This paper reports on the discussions and conclusions of the three working groups which have been established to deal with the main topics: (a) macroeconomic impact of maritime transport on the African economies; (b) structural evolution of maritime transport; and (c) maritime transport policy. At the conclusion of four days of intensive debates, the participants approved a series of recommendations.
This joint World Bank/UNCTAD review proposes ways and means to improve the competitiveness of a country's international trade by: increasing the quality and reducing the associated costs of international transport; and reducing any possible transaction cost, adapting commercial practices to international standards, and removing any unnecessary trade barriers within the economic, social, and political context of that country. This report is organized as follows: Chapter 1 of the review provides definitions and introduces some basic concepts and criteria.
This paper discusses the containerized seaborne trade between West Africa and Europe. It gives an overview of current status of the maritime industry in the region, discusses ways in which less costly transportation chains can be achieved and, in particular, examines claims made on the benefit of a development of a hub-and-spoke system for the region. The maritime transportation industry serving West Africa has been late in adapting to the increasingly more efficient operations experienced in most other developing regions.
The note discusses the container traffic, based on data collected, which for the West, and Central African Coast, from Mauritania to Angola, the container cargo flow shows unequal distribution. This can be explained by the variation in population density, but also by the concentration of regional trade in the Gulf of Guinea.

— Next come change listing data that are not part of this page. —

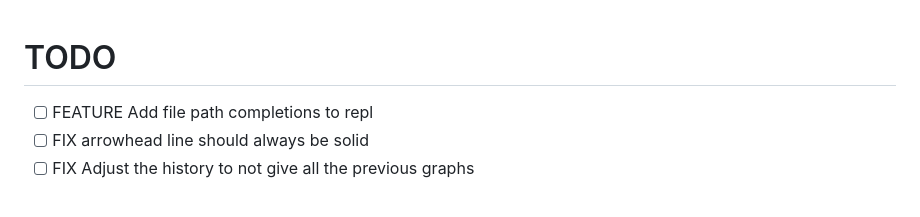
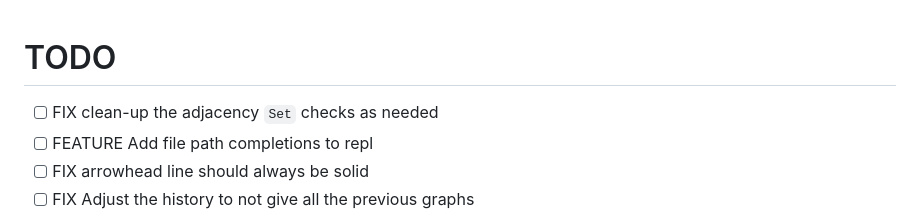
Before and after one commit to isle-project/graphmaker, a Markdown page: TODO.md, the part around the change. Drawn GitHub-style.

Commit message:
Add TODO item

```diff
--- a/TODO.md
+++ b/TODO.md
@@ -1,4 +1,6 @@
 # TODO
+
+-  [ ] FIX clean-up the adjacency `Set` checks as needed
 -  [ ] FEATURE Add file path completions to repl
 -  [ ] FIX arrowhead line should always be solid
 -  [ ] FIX Adjust the history to not give all the previous graphs
```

Facilitating trade flows between countries belonging to the same sub-region does not only require adequate transport infrastructure, or the availability of competitive and reliable transport services. Both will be used effectively only to the extent allowed by the legal framework governing their operations.